At Future of Fintech 2018, Vlad Tenev talked about legacy brokerages, cryptocurrency trading, and new products, as the commission-free trading platform focuses on building its customer base.
2018 was a big year for Robinhood. The trading app crossed 4 million users, saw its valuation grow fourfold to $5.6B, and added cryptocurrency trading.
What is Robinhood offering that traditional brokerages aren’t?
The most important differentiator is price.
“If you’re buying 1,000 shares of Apple, that’s a $200,000 transaction,” said Vlad Tenev speaking with Fortune’s Jen Wieczner’s at CB Insights’ Future of Fintech 2018 conference. At that transaction level, “maybe a $4.95 trade commission is not super relevant.
“But very few people make $200,000 trading transactions in 1 go.”
For Robinhood, the bread and butter has always been the mass market and the mass market can’t afford to make $200K transactions like that.

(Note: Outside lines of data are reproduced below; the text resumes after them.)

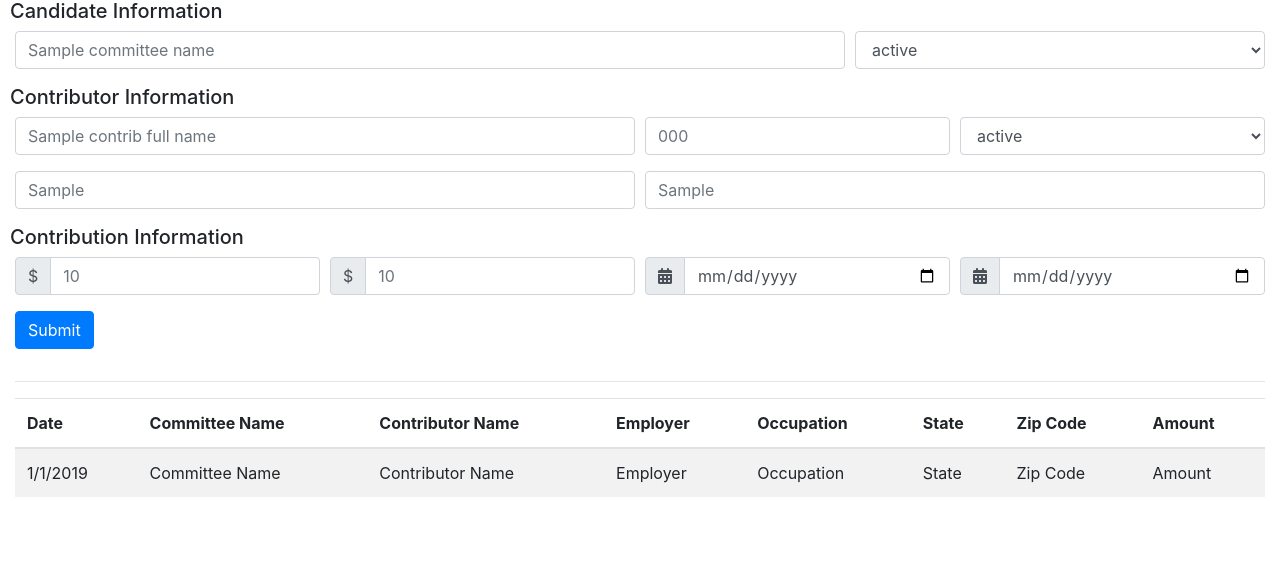
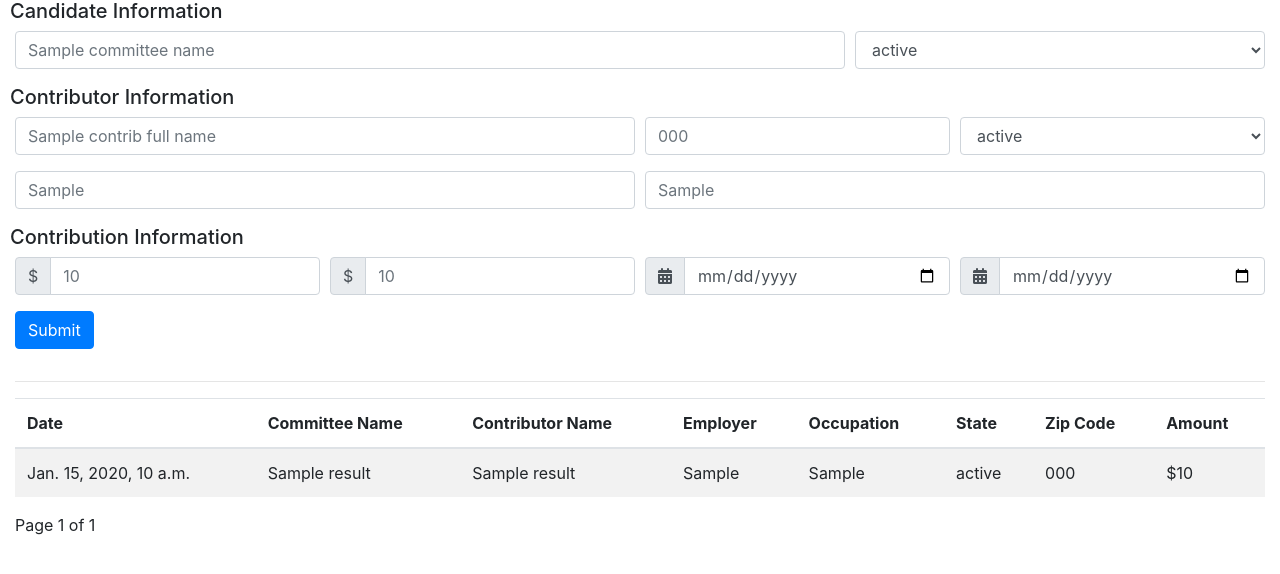
Before and after one commit to fogarty-ben/state_campaign_finance, a Django app: template app/templates/search.html in a window 1280 px wide. Shown: the part 169-743 px from the top of the page. Run offline with Django 3.2, Linux system fonts and the light colour scheme; the template is opened without the code that fills it: most values are stand-ins (such as "Sample title", 1, 10 or a date in 2020); some libraries are stand-ins or nearby versions.

Commit message:
search working on test data

```diff
--- a/app/templates/search.html
+++ b/app/templates/search.html
@@ -26,17 +26,34 @@
         </thead>
         <tbody>
         <!-- Will duplicate in Django loop -->
+        {% for result in results.object_list %}
             <tr>
-                <td>1/1/2019</td>
-                <td>Committee Name</td>
-                <td>Contributor Name</td>
-                <td>Employer</td>
-                <td>Occupation</td>
-                <td>State</td>
-                <td>Zip Code</td>
-                <td>Amount</td>
+                <td>{% if result.date %}{{ result.date }}{% else %}N/A{% endif %}</td>
+                <td>{% if result.commitee_name %}{{ result.commitee_name}}{% else %}N/A{% endif %}</td>
+                <td>{% if result.contrib_name %}{{ result.contrib_name }}{% else %}N/A{% endif %}</td>
+                <td>{% if result.contrib_employer %}{{ result.contrib_employer }}{% else %}N/A{% endif %}</td>
+                <td>{% if result.contrib_occupation %}{{ result.contrib_occupation }}{% else %}N/A{% endif %}</td>
+                <td>{% if result.contrib_state %}{{ result.contrib_state }}{% else %}N/A{% endif %}</td>
+                <td>{% if result.contrib_zip %}{{ result.contrib_zip }}{% else %}N/A{% endif %}</td>
+                <td>{% if result.amount %}${{ result.amount }}{% else %}N/A{% endif %}</td>
             </tr>
+        {% endfor %}
         </tbody>
     </table>
+    <div class="row">
+        <div class="col">
+            <div class="centerBlock">
+                {% if results.has_previous %}
+                <a href="?committee_name={{ request.GET.committee_name}}&contrib_full_name={{ request.GET.full_name }}&contrib_zip={{ request.GET.contrib_zip }}&contrib_occupation={{ request.GET.contrib_occupation }}&contrib_employer={{ request.GET.contrib_employer }}&min_amount={{ request.GET.min_amount }}&max_amount={{ request.GET.max_amoun }}&start_date={{ request.GET.start_date }}&end_date={{ request.GET.end_date }}&page=1">&laquo; first</a>
+                <a href="?committee_name={{ request.GET.committee_name}}&contrib_full_name={{ request.GET.full_name }}&contrib_zip={{ request.GET.contrib_zip }}&contrib_occupation={{ request.GET.contrib_occupation }}&contrib_employer={{ request.GET.contrib_employer }}&min_amount={{ request.GET.min_amount }}&max_amount={{ request.GET.max_amoun }}&start_date={{ request.GET.start_date }}&end_date={{ request.GET.end_date }}&page={{ results.previous_page_number }}">previous</a>
+                {% endif %}
+                Page {{ results.number }} of {{ results.paginator.num_pages }}
+                {% if results.has_next %}
+                <a href="?committee_name={{ request.GET.committee_name}}&contrib_full_name={{ request.GET.full_name }}&contrib_zip={{ request.GET.contrib_zip }}&contrib_occupation={{ request.GET.contrib_occupation }}&contrib_employer={{ request.GET.contrib_employer }}&min_amount={{ request.GET.min_amount }}&max_amount={{ request.GET.max_amoun }}&start_date={{ request.GET.start_date }}&end_date={{ request.GET.end_date }}&page={{ results.next_page_number }}">next</a>
+                <a href="?committee_name={{ request.GET.committee_name}}&contrib_full_name={{ request.GET.full_name }}&contrib_zip={{ request.GET.contrib_zip }}&contrib_occupation={{ request.GET.contrib_occupation }}&contrib_employer={{ request.GET.contrib_employer }}&min_amount={{ request.GET.min_amount }}&max_amount={{ request.GET.max_amoun }}&start_date={{ request.GET.start_date }}&end_date={{ request.GET.end_date }}&page={{ results.paginator.num_pages }}">last &raquo;</a>
+                {% endif %}
+            </div>
+        </div>
+    </div>
 </div>
 {% endblock %}
--- a/app/templates/search_form.html
+++ b/app/templates/search_form.html
@@ -1,5 +1,4 @@
-  <form id="search_form" action="{% url 'search' %}" method="post">
-    {% csrf_token %}
+  <form id="search_form" action="{% url 'search' %}" method="get">
     <div class="form-row">
       <h5>Candidate Information</h5>
     </div>
```
Also changed, not shown: app/views.py (+7 -8 lines).
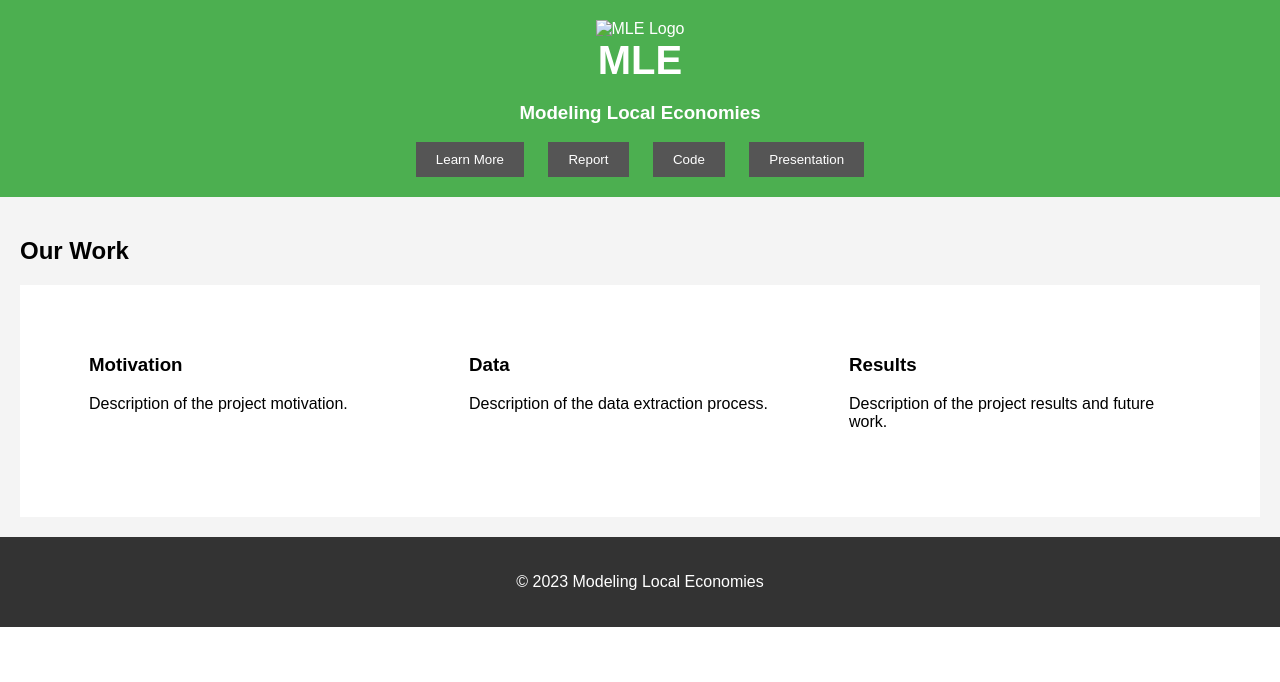
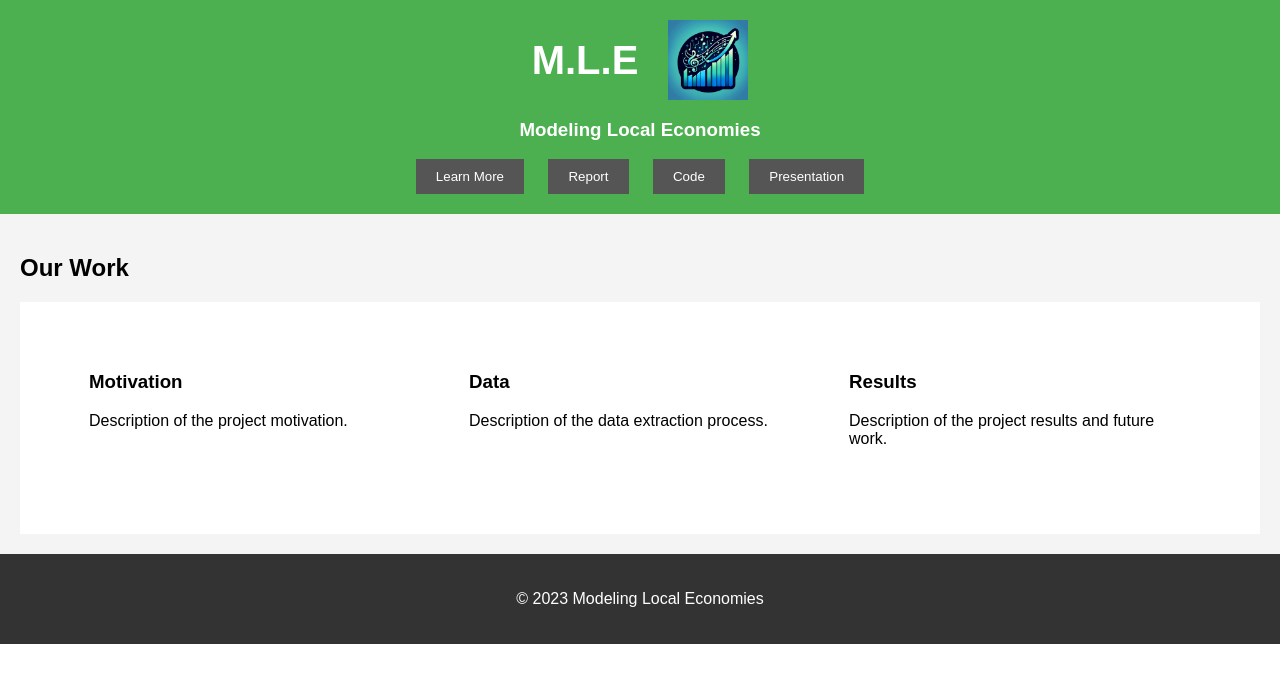
Before and after one commit to ModelingLocalEconomies/ModelingLocalEconomies.github.io, a plain HTML site: page index.html in a window 1280 px wide. Drawn offline with Linux system fonts and the light colour scheme.

Commit message:
added logo

```diff
--- a/index.html
+++ b/index.html
@@ -1,16 +1,20 @@
 <!DOCTYPE html>
 <html lang="en">
   <head>
-    <meta charset="UTF-8">
-    <meta name="viewport" content="width=device-width, initial-scale=1.0">
+    <meta charset="UTF-8" />
+    <meta name="viewport" content="width=device-width, initial-scale=1.0" />
     <title>Modeling Local Economies</title>
-    <link rel="stylesheet" href="style.css">
+    <link rel="stylesheet" href="style.css" />
   </head>
   <body>
     <header id="main-header">
       <div id="hero">
-            <img src="logo.png" alt="MLE Logo">
-            <h1>MLE</h1>
+        <div class="title-container">
+          <div class="title">
+            <h1>M.L.E</h1>
+            <img src="logo.png" alt="MLE Logo" class="logo" />
+          </div>
+        </div>
         <h3 class="subtitle">Modeling Local Economies</h3>
         <button onclick="location.href='#learn-more'">Learn More</button>
         <button onclick="location.href='#report'">Report</button>
--- a/style.css
+++ b/style.css
@@ -1,8 +1,30 @@
-body, html {
+body,
+html {
   margin: 0;
   padding: 0;
   width: 100%;
   height: 100%;
+}
+
+.title {
+  display: flex;
+  gap: 30px;
+  align-items: center;
+  justify-content: center;
+}
+
+#hero {
+  width: 100%;
+  position: relative;
+}
+
+.title-container {
+  width: 100%;
+  justify-content: center;
+}
+
+.logo {
+  width: 80px;
 }
 
 /* #main-header {
@@ -21,7 +43,6 @@ body, html {
   /* ... other styling for navbar ... */
 }
 
-
 body {
   font-family: Arial, sans-serif;
   margin: 0;
@@ -30,7 +51,7 @@ body {
 }
 
 header {
-    background-color: #4CAF50;
+  background-color: #4caf50;
   color: white;
   text-align: center;
   padding: 20px 0;
@@ -98,7 +119,8 @@ footer {
     margin: 1px;
   }
 
-    main, footer {
+  main,
+  footer {
     padding: 15px;
   }
 
```
Also changed, not shown: logo.png (added). Lines whose indentation alone changed are shown as unchanged.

Robinhood offers commission-free trading, which makes it the entry point for a much younger investment demographic than traditional brokerages.
When the company first launched its zero-commission stock trading app in 2015, the business model surprised the industry. The startup targeted a younger demographic. Its median customer age is 28.
While that’s a very different profile then the traditional brokerage, Tenev believes Robinhood’s model is likely to bring overall commissions down across the industry.
“The industry’s not going to stay still. We’re assuming everyone’s going to try to compete on price,” said Tenev.
When that happens, the biggest challenge for brokerages will be efficiency.
“What we’ve effectively done … is compress the margin … and we’re making up for that in number of customers and efficiency.”
Robinhood operates at a much lower margin than legacy brokerages and is focused on volume, efficiency, and technology to compete with a commission-free business model.
Traditional brokerages are “not really technology companies.”
Not a lot of highly talented engineering or product-focused people working at big tech companies would want to move to discount brokerages or banks, said Tenev.
“Legacy players will have to figure out how to attract the best talent.”